◆ Action item
Copy each line of the entries below that contains the string "feat".

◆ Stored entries
=-=-=

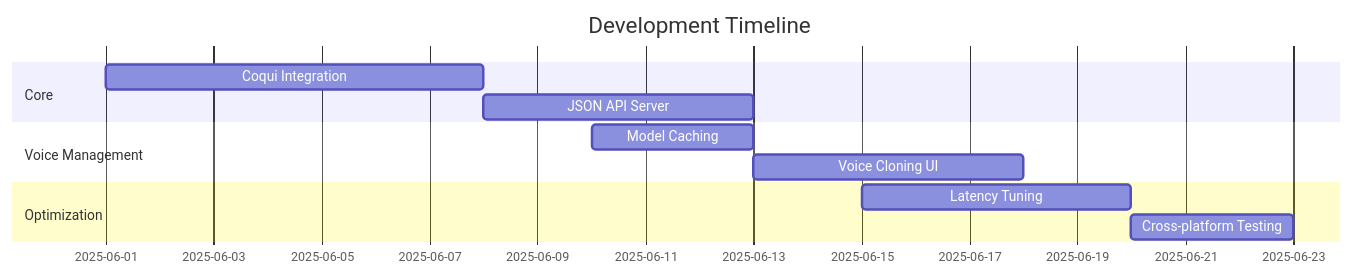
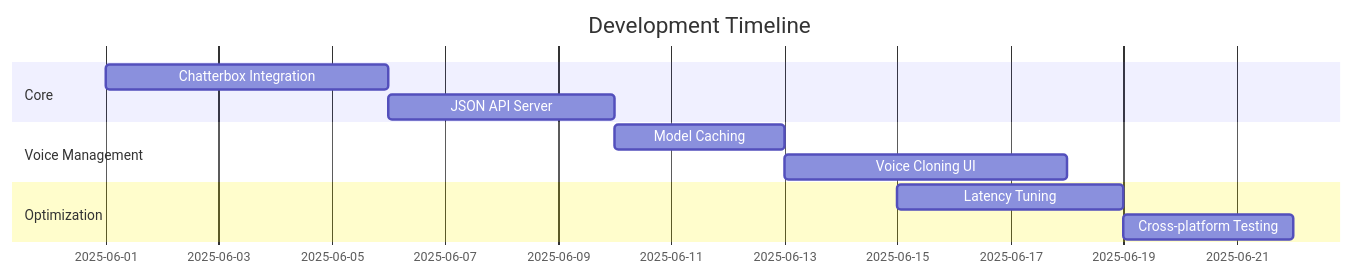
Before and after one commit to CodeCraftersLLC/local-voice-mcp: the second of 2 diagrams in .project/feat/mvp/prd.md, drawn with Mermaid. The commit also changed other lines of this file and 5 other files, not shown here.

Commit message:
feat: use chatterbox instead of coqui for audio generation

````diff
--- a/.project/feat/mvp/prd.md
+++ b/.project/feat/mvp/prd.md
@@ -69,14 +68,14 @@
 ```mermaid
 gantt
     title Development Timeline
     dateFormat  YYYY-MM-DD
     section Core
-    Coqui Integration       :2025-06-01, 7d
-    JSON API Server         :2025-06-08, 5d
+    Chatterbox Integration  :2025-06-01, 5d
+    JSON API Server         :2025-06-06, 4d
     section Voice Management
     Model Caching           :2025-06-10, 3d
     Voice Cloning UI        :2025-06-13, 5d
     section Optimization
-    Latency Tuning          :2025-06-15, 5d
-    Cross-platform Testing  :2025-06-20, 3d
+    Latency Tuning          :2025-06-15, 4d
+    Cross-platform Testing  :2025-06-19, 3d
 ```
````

=-=-=

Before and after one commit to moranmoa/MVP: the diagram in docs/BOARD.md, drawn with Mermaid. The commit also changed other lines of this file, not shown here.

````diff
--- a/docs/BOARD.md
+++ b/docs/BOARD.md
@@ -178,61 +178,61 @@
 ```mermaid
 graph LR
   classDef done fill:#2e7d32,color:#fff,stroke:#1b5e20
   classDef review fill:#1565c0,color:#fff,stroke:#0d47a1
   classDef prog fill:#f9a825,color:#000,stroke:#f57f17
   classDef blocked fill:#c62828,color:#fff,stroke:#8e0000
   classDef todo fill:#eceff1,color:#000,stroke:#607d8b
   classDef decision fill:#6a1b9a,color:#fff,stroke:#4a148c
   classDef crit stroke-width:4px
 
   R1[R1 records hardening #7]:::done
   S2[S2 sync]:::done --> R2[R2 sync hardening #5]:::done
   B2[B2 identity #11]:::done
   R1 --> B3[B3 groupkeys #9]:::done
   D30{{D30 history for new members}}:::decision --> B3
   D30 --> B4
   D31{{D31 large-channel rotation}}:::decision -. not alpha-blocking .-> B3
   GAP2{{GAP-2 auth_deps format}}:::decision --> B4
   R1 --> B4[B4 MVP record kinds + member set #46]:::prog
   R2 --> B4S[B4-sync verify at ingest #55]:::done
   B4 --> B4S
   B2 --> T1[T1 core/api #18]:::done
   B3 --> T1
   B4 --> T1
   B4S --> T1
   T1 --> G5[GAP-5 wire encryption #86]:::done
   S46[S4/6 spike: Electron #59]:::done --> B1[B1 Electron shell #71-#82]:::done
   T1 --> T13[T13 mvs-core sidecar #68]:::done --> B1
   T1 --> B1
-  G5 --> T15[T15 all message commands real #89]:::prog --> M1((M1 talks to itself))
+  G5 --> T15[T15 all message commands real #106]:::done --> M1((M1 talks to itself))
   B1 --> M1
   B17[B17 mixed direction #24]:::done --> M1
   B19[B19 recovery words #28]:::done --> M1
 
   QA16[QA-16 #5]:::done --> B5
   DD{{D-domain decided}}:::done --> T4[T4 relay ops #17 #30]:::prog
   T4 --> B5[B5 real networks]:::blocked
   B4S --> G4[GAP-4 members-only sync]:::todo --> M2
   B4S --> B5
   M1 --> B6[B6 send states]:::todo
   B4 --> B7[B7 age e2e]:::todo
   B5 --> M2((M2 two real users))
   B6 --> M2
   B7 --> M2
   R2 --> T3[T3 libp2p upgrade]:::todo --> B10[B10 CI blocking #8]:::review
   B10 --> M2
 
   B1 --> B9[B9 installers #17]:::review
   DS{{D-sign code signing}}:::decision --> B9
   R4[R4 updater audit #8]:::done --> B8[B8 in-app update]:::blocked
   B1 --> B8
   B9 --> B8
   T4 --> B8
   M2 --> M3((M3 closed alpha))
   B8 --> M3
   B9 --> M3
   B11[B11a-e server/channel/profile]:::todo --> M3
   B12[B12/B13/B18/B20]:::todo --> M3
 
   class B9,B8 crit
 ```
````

=-=-=

◆ Task result
Before and after one commit to CodeCraftersLLC/local-voice-mcp: the second of 2 diagrams in .project/feat/mvp/prd.md, drawn with Mermaid. The commit also changed other lines of this file and 5 other files, not shown here.
feat: use chatterbox instead of coqui for audio generation
--- a/.project/feat/mvp/prd.md
+++ b/.project/feat/mvp/prd.md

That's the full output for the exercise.